These empirical studies leave many leading economists dubious about the ability of government spending to boost the economy in the short run. Worse, the large long-term costs of debt-financed spending are ignored in most studies of short-run fiscal stimulus and even more so in the political debate.Only time will tell if we will see Keynesianism again recede.
One attraction of Keynesian policy is that it lets the government do something and people want the government to do something when there is a problem. There is, however, an asymmetry in how the results are judged. The Obama economists projected a path for unemployment with and without the stimulus program that Congress enacted shortly after Obama became president. Unemployment did not follow the projected path; on the contrary, it has greatly exceeded the path predicted if there were no stimulus. The Keynesians have not acknowledged that this is evidence that their program did not work. Rather they argue it shows that the program was not big enough. They are taken seriously in this response. However, consider what things would look like if the stimulus had not been enacted and unemployment had taken the course that it has taken. Would anyone take seriously the response that the initial shock was bigger than we had realized? Everyone would have concluded that we made a mistake in not passing a stimulus.
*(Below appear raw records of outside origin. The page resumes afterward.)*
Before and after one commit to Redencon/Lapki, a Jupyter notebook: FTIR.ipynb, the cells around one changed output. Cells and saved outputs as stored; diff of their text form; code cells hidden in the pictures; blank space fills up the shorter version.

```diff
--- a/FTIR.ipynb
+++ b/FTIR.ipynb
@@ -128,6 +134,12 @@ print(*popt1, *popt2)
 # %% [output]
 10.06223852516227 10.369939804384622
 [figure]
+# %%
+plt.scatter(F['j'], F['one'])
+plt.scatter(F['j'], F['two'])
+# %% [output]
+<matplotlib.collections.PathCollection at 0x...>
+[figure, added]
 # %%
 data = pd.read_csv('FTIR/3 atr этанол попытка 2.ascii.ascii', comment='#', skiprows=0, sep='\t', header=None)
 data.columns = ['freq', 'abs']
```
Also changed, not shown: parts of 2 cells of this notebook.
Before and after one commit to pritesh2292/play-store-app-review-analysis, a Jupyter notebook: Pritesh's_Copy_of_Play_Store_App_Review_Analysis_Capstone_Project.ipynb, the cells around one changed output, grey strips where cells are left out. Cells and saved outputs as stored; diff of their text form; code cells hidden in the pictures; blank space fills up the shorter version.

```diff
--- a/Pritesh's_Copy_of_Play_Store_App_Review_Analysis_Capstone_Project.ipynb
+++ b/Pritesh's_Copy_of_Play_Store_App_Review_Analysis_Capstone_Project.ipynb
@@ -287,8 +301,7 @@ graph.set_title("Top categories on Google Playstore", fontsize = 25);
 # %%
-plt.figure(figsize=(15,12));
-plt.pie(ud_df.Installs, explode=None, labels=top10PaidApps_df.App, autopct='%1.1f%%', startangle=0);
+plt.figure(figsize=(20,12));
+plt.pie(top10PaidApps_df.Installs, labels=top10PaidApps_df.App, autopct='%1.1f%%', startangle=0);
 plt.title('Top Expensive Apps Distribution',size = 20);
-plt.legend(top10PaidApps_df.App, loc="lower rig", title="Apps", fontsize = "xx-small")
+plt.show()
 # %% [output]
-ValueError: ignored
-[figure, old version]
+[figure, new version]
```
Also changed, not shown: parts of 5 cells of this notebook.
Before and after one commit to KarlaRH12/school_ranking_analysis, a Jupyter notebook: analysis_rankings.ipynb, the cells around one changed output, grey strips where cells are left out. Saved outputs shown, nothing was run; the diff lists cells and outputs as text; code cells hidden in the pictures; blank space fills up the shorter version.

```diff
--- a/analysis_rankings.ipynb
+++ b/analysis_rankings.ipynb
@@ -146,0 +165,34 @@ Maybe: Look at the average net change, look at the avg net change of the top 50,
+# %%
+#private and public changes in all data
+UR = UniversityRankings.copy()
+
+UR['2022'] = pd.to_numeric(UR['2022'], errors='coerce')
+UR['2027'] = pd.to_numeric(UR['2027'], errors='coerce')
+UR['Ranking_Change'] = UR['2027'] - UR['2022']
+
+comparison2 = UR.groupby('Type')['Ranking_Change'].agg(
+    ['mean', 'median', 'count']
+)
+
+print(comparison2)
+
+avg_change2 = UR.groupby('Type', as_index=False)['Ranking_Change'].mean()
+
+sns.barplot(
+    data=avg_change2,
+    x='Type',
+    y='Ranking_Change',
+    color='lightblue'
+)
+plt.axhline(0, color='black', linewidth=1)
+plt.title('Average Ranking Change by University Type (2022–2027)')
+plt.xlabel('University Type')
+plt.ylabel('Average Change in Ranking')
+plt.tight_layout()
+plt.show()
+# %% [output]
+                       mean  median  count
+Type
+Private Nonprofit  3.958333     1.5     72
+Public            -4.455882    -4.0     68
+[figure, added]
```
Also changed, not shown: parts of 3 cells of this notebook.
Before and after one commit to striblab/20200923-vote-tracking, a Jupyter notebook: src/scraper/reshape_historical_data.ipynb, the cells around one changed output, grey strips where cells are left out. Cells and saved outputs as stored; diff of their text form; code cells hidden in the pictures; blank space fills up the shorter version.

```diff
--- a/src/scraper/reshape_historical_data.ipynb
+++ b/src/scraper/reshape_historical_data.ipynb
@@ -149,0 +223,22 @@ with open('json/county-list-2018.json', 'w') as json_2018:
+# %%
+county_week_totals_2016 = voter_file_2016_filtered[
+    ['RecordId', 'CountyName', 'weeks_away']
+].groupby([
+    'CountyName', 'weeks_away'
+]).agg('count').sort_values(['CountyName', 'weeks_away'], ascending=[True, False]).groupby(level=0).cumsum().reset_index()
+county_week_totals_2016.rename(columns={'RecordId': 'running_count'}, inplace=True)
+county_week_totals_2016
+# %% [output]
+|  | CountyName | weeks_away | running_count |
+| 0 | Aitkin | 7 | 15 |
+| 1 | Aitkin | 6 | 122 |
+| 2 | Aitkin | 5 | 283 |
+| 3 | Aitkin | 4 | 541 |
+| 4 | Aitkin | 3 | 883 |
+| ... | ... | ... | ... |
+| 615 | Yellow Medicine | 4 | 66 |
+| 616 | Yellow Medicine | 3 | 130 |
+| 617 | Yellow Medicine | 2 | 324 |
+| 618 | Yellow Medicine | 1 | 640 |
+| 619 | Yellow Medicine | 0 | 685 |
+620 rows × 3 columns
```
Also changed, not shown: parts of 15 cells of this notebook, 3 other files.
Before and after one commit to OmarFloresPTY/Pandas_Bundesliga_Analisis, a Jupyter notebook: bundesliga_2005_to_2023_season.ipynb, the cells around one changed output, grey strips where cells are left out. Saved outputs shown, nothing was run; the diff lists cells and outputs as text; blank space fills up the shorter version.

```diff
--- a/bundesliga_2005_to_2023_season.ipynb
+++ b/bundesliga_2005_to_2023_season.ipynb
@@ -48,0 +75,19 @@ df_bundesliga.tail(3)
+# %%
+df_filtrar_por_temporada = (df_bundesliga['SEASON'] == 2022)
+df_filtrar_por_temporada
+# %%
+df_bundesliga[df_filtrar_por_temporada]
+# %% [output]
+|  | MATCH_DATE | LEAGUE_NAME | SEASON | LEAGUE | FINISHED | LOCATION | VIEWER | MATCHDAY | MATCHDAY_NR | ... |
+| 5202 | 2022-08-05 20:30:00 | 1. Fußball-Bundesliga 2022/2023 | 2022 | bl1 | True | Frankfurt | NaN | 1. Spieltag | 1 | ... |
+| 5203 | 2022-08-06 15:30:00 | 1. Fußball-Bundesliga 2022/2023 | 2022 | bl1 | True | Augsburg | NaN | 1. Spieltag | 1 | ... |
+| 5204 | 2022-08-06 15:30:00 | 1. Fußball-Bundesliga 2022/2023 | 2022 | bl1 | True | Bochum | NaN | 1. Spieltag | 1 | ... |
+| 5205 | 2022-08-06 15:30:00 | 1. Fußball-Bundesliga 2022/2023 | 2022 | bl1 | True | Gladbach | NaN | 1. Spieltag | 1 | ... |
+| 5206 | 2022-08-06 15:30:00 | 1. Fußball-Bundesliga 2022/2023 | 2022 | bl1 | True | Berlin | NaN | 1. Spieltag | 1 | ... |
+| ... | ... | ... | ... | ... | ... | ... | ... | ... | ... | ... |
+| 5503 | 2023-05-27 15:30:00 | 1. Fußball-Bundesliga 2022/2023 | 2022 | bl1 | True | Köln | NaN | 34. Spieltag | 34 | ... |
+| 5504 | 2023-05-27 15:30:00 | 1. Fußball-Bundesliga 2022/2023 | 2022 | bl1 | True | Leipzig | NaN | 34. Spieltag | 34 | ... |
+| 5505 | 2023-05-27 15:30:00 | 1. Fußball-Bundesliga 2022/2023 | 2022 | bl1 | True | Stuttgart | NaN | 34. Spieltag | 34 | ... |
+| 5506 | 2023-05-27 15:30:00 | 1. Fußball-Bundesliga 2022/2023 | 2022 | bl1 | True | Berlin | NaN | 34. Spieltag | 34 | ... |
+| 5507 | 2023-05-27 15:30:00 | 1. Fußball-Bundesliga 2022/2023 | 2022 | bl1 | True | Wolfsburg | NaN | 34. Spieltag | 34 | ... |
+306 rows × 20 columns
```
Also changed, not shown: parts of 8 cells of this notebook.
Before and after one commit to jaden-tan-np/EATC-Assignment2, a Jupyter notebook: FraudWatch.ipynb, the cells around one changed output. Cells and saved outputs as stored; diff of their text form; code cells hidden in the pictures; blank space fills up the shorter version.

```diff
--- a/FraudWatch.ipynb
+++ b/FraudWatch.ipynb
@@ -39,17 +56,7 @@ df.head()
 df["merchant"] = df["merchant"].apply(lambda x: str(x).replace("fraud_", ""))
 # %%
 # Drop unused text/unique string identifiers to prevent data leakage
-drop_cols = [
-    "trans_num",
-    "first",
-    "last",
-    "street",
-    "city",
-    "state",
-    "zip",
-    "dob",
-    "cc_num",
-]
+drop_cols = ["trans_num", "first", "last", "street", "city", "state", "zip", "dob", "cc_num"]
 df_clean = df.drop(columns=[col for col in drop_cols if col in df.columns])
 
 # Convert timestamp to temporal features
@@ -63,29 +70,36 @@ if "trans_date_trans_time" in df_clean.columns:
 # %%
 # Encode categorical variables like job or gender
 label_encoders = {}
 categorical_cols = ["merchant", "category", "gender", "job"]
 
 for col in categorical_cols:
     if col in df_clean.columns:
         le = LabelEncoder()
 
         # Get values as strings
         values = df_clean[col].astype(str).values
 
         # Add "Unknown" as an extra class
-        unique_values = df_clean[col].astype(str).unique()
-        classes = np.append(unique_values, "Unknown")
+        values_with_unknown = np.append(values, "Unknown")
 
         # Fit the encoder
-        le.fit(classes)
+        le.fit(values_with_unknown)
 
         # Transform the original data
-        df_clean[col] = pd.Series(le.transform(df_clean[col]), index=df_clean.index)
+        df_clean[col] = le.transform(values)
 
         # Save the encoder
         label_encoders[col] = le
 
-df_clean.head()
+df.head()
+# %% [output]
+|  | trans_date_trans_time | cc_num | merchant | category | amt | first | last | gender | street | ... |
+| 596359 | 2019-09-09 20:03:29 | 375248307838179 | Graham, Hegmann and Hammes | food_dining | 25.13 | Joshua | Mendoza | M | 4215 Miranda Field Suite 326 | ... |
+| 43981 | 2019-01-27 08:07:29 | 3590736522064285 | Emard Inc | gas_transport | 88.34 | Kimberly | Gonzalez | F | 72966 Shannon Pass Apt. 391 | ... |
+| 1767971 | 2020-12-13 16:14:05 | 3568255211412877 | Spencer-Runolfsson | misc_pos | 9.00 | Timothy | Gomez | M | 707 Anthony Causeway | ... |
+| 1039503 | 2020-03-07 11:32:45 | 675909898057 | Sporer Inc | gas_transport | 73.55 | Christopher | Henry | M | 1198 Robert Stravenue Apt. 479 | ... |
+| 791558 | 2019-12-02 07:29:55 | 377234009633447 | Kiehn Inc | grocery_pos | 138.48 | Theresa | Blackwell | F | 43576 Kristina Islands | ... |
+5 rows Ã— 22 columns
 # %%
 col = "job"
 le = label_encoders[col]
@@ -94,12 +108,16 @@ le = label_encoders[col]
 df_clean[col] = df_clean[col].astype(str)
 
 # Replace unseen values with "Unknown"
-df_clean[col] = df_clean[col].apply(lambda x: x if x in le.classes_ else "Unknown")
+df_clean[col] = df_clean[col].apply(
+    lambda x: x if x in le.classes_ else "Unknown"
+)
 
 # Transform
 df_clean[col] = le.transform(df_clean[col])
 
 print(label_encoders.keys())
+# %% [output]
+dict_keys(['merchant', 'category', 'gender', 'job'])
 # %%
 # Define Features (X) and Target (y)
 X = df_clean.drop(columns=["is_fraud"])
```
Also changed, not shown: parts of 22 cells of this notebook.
There is an incentive for politicians to "do something" in the way the media and the public react to failure. They are more willing to forgive failure or explain it away when the government acts than when the government does not act.